The objective of disrupt and redirect is to get a person to acknowledge the feelings and beliefs associated with doing something a particular way. Then, you build new thought patterns—and strengthen the “feeling” state—by supporting a new and positive action.

Imagine a “connect the dots” drawing.

Start your pencil at #1, then connect to #2, 3, 4, etc. until you finish the drawing. The route is predetermined and follows a logical order. Alternatively, consider starting your pencil at #1, and jump to 3, 5, 7, 8, and 10. Suddenly you’ve created a brand new pattern or image. Moving your pencil from #1 to 3 is a disruption of an expected pattern.

Process Demonstrated

Let’s say that I am working with an individual who overuses their credit cards and has a significant debt issue. First, I ask the person what is the behavior they want to change? (They have $6,000 worth of credit card debt and are financially in over their head).

Second, I ask what’s their specific objective, if they were to behave differently.

For example, their objective may be to cut back on their credit card debt by 25% in three months.

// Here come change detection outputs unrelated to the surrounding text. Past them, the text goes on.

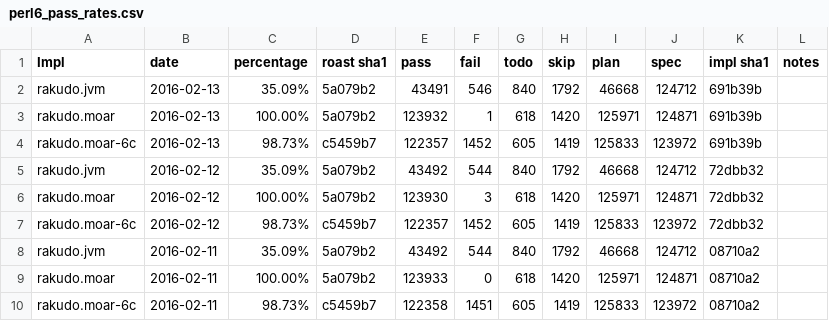
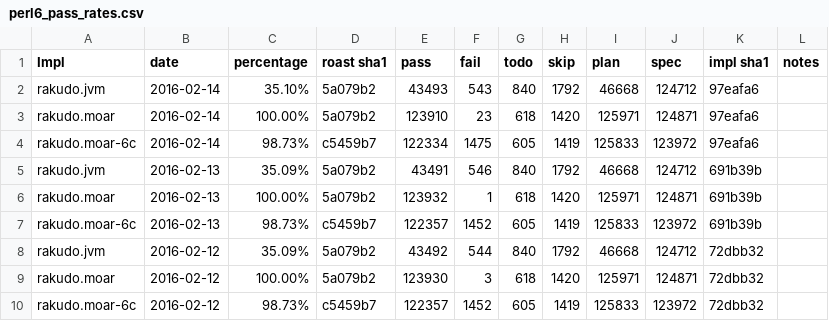
Before and after one commit to usev6/perl6-roast-data, a CSV file: perl6_pass_rates.csv, drawn as a sheet; only a part is shown; the shorter side is filled out with more unchanged rows.

```diff
--- a/perl6_pass_rates.csv
+++ b/perl6_pass_rates.csv
@@ -1,2 +1,5 @@
 Impl,date,percentage,"roast sha1",pass,fail,todo,skip,plan,spec,"impl sha1",notes
+rakudo.jvm,2016-02-14,35.10%,5a079b2,43493,543,840,1792,46668,124712,97eafa6,
+rakudo.moar,2016-02-14,100.00%,5a079b2,123910,23,618,1420,125971,124871,97eafa6,
+rakudo.moar-6c,2016-02-14,98.73%,c5459b7,122334,1475,605,1419,125833,123972,97eafa6,
 rakudo.jvm,2016-02-13,35.09%,5a079b2,43491,546,840,1792,46668,124712,691b39b,
```
Also changed, not shown: 3 other files.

“Lean In” to Build Trust

First, I allow the person to “lean in” and share a typical example of how they would behave, allowing them to express their fears and anger around the behavior. This is to build trust and a sense of security confirming that I hear the person’s issue clearly and to give them a voice to express themselves. Building trust is essential to invoking change.

Step into Another’s Shoes to Show Empathy

Next, empathize with the person’s pain points—step into the person’s shoes. I imagine (and verbally acknowledge) what being deep into debt would mean; always afraid for my ability to pay bills, angry with myself for the choices I’ve made, fearful about my future financial stability, etc.

Amplify Feelings (and Experience) of Normal Behavior

Finally, I let the person go to a specific pain point in their own mind. The person frequently buys products online (immediate gratification) without any thought of the consequences on their debt. I have them imagine a credit card in their hand, the feeling of excitement, heart beating fast, the rush as they are about to purchase another $150 cashmere sweater (that they own in a similar color and style). They input their credit information and are ready to press the “complete purchase” button.

Disrupt!

At the moment just before, I tell the person to stop for a moment and think about what the impact will be of purchasing this product. How would it help them to decrease their debt by 25% in three months? This action disrupts their normal behavioral pattern. Then I have the person imagine the product will be available in 24 hours, and ask them to agree to wait 24 hours before purchasing the product.  They can choose in 24 hours to purchase if they absolutely need this product.

Redirect!

Have the person imagine what it would be like to NOT purchase the sweater, decrease their debt, and “moving the needle” toward their positive financial goal. I also have them imagine what they could do when they have decreased their debt by 25%. They might breath a bit easier, feel more confident in their ability to manage money, be able to plan for long term goals such as buying a house. Amplify their feelings of confidence, joy, and success in meeting their goal.

Applying Disruption to B2B Marketing

A simple macro example of B2B disruption is changing from one or two non-traditional channels of communicating with your prospective customers to multiple channels throughout the sales cycle. For example, in the past you mostly communicated with your customer via phone or email to sell the company and the benefits of your products.  Now, you utilize drip email campaigns, follow-up with an initial phone call, send self-directed product demos, provide YouTube videos, and webinars. Then you follow-up with an in-person presentation to close a deal. You get the picture.

Coming up…

In my next blog I will give you a detailed example of how you can apply the “disrupt and redirect” technique to your B2B marketing. Stay tuned….

 

A. Pirot

About A. Pirot

Amanda writes for Kapost, illuminating readers on the intersection of marketing practices and human behavior. She has developed marketing strategies for global CPG, B2B, and digital brands combined with unique training in behavioral psychology. She lives in the San Francisco Bay Area.